[[ Exercise data, beginning ]]
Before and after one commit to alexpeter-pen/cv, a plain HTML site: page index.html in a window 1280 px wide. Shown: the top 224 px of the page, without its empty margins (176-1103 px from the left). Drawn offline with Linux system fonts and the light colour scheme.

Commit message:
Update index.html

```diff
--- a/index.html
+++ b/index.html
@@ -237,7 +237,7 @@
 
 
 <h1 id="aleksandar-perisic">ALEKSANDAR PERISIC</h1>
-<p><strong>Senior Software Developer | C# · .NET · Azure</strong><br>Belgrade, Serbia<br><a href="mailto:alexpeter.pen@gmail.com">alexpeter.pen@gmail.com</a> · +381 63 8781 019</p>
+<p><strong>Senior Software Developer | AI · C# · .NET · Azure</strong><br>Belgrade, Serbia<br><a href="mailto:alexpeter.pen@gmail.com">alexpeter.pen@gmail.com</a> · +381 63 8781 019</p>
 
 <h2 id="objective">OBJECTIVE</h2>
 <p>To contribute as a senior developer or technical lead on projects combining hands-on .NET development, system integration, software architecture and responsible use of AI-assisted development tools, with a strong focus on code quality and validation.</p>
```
[[ Exercise data, end ]]
[[ Exercise data, beginning ]]
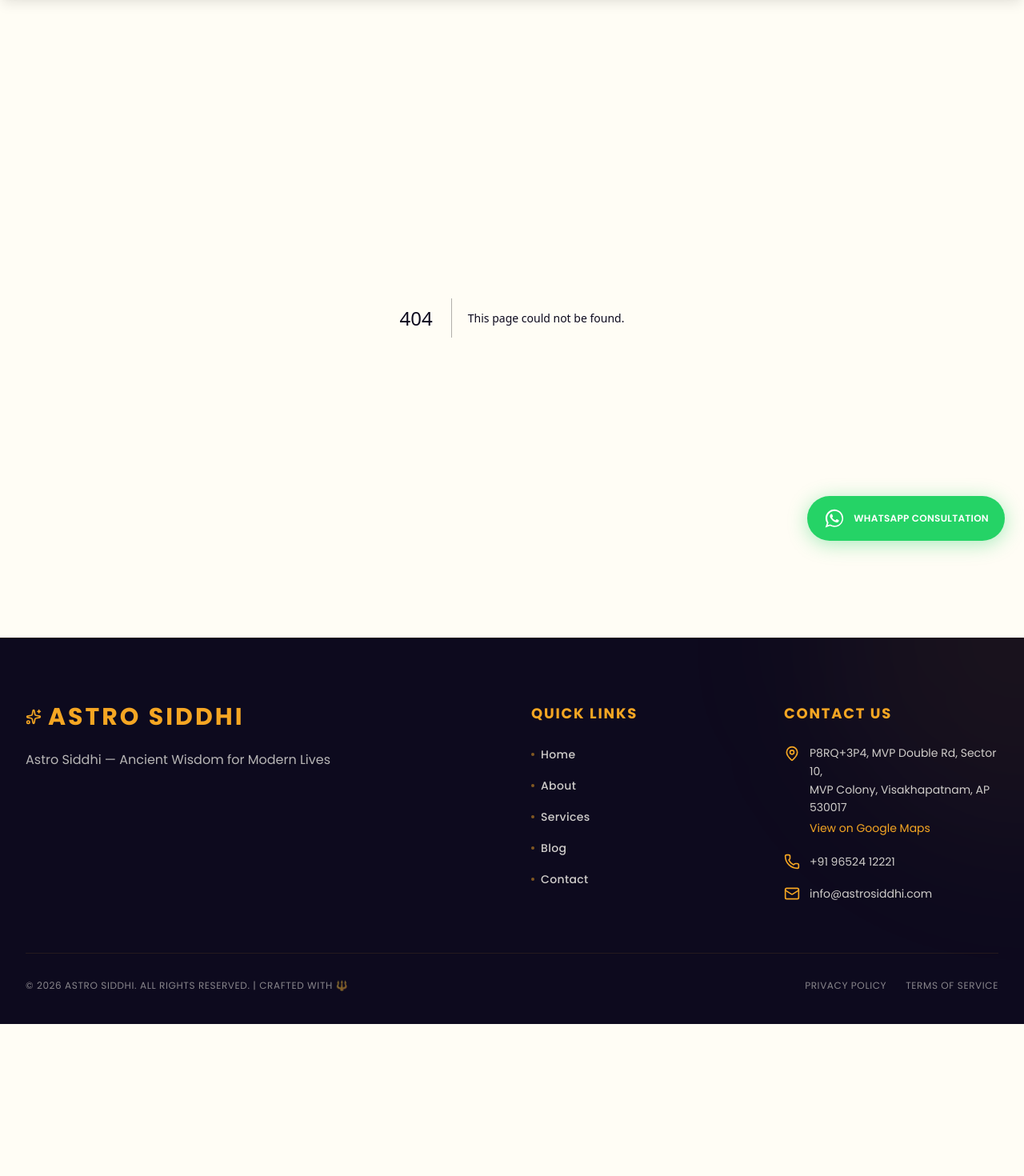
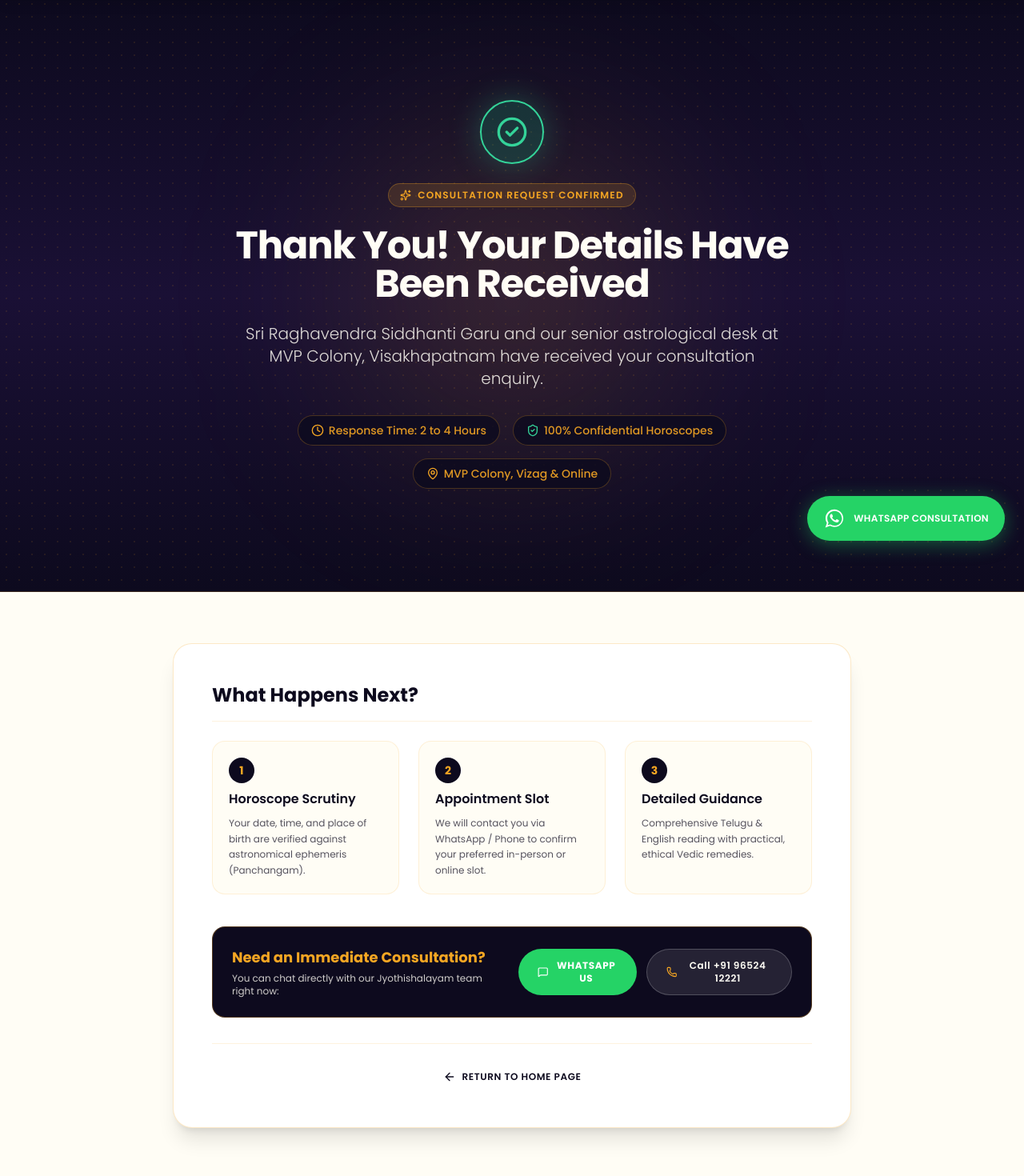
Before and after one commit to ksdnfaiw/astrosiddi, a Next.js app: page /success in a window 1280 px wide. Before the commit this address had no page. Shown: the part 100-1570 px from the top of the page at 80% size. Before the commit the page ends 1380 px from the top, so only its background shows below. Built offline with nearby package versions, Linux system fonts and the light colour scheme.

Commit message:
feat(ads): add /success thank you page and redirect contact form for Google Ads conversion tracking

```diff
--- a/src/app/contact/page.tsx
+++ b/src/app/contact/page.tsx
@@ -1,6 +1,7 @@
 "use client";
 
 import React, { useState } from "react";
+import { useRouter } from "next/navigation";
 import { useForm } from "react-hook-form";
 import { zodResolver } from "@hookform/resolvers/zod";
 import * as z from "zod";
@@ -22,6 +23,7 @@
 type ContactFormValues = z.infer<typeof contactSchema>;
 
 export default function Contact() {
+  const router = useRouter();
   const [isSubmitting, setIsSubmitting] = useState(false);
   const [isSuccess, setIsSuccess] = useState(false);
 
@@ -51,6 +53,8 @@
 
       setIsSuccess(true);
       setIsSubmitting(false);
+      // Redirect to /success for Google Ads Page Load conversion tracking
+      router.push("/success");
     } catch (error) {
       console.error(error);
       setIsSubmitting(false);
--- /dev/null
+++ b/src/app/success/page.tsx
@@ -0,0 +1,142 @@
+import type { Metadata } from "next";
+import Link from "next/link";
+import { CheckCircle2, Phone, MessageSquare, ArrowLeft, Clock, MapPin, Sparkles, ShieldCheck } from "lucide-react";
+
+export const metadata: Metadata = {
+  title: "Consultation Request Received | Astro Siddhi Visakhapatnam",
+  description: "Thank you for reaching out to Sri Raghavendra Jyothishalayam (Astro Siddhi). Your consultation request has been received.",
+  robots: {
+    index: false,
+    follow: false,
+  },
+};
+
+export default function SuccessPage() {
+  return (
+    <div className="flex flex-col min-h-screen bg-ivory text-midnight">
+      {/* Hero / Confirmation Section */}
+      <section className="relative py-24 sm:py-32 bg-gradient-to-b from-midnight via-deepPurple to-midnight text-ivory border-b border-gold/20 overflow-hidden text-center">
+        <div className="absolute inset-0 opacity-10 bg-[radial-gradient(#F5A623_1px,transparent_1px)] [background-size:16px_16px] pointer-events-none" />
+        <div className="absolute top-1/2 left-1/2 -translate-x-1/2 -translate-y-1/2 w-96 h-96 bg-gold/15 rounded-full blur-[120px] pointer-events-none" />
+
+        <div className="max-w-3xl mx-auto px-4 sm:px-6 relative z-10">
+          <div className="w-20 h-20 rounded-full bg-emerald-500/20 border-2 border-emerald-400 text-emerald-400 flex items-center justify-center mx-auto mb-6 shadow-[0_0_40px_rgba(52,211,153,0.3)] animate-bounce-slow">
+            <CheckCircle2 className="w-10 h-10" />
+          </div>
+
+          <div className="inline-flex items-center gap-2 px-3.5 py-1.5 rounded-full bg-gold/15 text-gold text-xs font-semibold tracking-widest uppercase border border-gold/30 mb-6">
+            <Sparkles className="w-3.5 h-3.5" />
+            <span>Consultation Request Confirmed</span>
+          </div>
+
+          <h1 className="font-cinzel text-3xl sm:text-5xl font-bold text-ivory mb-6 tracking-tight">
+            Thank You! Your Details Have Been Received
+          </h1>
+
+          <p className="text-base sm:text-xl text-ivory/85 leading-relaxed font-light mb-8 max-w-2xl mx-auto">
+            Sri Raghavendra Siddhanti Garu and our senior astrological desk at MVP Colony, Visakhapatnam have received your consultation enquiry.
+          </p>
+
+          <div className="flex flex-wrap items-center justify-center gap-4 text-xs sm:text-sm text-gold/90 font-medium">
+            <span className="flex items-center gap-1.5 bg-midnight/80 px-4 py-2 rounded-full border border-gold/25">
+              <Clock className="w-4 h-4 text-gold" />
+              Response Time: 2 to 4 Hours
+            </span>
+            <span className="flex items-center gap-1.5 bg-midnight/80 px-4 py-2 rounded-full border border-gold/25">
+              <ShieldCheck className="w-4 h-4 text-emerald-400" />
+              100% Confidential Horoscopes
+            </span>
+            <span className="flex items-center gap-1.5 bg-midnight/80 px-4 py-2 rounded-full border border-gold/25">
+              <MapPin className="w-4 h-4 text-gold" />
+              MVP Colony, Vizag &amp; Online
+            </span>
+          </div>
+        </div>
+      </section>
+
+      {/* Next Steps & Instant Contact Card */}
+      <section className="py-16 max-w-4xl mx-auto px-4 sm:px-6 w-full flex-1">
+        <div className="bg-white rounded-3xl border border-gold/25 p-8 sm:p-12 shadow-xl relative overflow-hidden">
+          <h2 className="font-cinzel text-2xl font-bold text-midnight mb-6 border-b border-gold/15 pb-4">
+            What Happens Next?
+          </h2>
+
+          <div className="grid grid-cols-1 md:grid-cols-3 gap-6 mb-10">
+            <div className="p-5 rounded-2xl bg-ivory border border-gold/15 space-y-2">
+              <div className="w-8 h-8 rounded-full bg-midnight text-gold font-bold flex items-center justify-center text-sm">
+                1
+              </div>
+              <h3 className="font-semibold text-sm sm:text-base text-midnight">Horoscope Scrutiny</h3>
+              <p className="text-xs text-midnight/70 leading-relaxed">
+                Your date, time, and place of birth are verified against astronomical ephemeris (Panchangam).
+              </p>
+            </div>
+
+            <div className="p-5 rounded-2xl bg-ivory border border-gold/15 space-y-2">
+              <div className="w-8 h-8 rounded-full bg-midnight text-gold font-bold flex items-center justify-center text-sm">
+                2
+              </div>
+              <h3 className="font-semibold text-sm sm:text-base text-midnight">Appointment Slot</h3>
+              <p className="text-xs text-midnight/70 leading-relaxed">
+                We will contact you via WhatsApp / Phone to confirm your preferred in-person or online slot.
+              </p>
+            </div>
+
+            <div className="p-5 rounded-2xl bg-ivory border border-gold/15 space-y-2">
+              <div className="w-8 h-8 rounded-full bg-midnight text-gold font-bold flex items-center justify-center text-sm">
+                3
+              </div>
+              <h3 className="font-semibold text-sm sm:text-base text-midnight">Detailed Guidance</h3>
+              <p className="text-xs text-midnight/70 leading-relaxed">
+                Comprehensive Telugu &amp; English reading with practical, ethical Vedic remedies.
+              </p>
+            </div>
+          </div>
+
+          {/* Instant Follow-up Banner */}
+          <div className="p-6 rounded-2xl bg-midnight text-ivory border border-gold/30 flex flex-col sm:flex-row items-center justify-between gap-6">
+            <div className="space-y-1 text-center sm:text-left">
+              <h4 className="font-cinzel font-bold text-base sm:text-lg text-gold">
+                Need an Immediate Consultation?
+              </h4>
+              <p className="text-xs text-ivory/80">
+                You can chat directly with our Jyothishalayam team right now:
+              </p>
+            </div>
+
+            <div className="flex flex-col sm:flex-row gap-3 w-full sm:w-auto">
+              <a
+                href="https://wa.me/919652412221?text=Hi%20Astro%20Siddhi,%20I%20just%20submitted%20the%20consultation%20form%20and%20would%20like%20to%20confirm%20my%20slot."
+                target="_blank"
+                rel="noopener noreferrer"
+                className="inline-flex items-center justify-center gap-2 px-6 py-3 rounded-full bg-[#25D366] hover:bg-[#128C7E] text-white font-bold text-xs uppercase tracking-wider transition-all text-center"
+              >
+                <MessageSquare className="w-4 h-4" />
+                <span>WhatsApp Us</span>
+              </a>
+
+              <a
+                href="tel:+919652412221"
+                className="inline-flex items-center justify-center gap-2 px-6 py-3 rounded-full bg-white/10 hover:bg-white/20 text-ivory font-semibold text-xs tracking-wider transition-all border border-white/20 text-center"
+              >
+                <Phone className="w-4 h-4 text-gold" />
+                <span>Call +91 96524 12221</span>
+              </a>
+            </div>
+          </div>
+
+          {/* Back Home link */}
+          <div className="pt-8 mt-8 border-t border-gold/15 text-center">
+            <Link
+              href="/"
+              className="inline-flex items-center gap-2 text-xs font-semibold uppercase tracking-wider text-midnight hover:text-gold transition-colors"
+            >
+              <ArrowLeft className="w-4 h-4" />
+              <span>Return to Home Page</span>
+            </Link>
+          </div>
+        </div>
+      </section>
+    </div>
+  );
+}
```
[[ Exercise data, end ]]
[[ Exercise data, beginning ]]
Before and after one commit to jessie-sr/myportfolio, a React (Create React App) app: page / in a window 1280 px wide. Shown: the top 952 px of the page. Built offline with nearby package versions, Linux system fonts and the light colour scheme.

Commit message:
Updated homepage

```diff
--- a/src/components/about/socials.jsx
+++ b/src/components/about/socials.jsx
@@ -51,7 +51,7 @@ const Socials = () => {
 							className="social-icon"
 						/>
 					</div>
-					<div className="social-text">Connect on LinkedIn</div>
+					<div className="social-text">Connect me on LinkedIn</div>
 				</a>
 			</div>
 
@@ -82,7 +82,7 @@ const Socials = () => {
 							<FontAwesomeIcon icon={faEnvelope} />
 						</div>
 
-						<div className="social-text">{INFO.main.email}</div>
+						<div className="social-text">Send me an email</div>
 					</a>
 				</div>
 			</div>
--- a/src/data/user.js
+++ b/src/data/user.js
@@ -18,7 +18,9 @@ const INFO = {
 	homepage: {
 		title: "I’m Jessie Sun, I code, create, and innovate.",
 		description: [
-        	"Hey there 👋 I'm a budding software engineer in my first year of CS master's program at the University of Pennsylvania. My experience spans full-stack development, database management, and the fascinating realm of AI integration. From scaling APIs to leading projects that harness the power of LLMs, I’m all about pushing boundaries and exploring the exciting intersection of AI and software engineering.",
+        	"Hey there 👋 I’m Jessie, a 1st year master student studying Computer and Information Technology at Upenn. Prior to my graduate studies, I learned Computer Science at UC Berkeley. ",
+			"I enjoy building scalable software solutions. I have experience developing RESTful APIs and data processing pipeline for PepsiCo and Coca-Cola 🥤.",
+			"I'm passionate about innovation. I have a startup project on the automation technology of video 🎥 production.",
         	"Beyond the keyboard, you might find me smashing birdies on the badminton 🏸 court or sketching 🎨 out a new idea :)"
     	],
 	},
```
[[ Exercise data, end ]]
Collect the complete line wherever the string "const" appears in the records.

## Reply to the task
+  const router = useRouter();
   const [isSubmitting, setIsSubmitting] = useState(false);
   const [isSuccess, setIsSuccess] = useState(false);
+export const metadata: Metadata = {
@@ -51,7 +51,7 @@ const Socials = () => {
@@ -82,7 +82,7 @@ const Socials = () => {
@@ -18,7 +18,9 @@ const INFO = {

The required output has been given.